→ Activity
Print each record that follows exactly, leaving the pictures behind.
Start of Task input
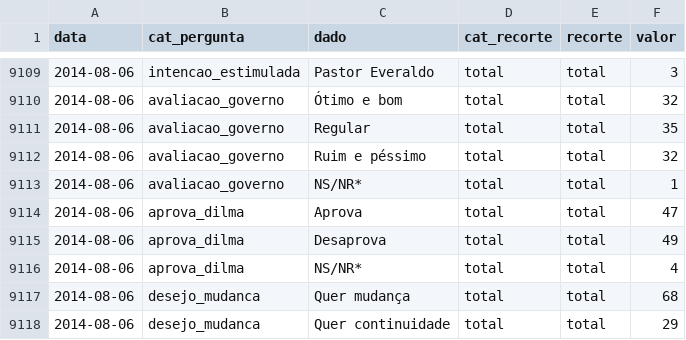
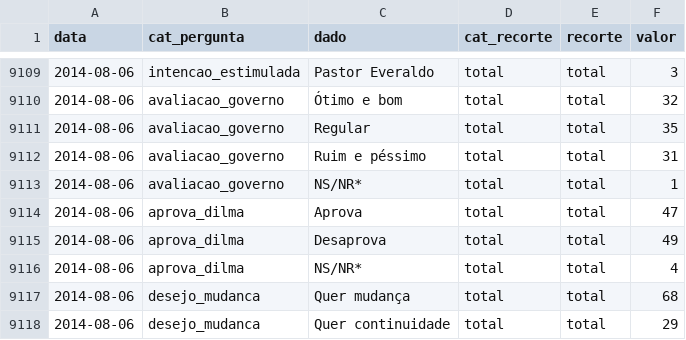
Before and after one commit to diraol/ibope, a CSV file: dados/ibope_2014.csv, drawn as a sheet; only a part is shown, gaps mark what is left out.

Commit message:
avaliacao conforme ibope

```diff
--- a/dados/ibope_2014.csv
+++ b/dados/ibope_2014.csv
@@ -9111,3 +9111,3 @@
 "2014-08-06","avaliacao_governo","Regular","total","total",35
-"2014-08-06","avaliacao_governo","Ruim e péssimo","total","total",32
+"2014-08-06","avaliacao_governo","Ruim e péssimo","total","total",31
 "2014-08-06","avaliacao_governo","NS/NR*","total","total",1
```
End of Task input
→ Answer to this problem
Before and after one commit to diraol/ibope, a CSV file: dados/ibope_2014.csv, drawn as a sheet; only a part is shown, gaps mark what is left out.

Commit message:
avaliacao conforme ibope

```diff
--- a/dados/ibope_2014.csv
+++ b/dados/ibope_2014.csv
@@ -9111,3 +9111,3 @@
 "2014-08-06","avaliacao_governo","Regular","total","total",35
-"2014-08-06","avaliacao_governo","Ruim e péssimo","total","total",32
+"2014-08-06","avaliacao_governo","Ruim e péssimo","total","total",31
 "2014-08-06","avaliacao_governo","NS/NR*","total","total",1
```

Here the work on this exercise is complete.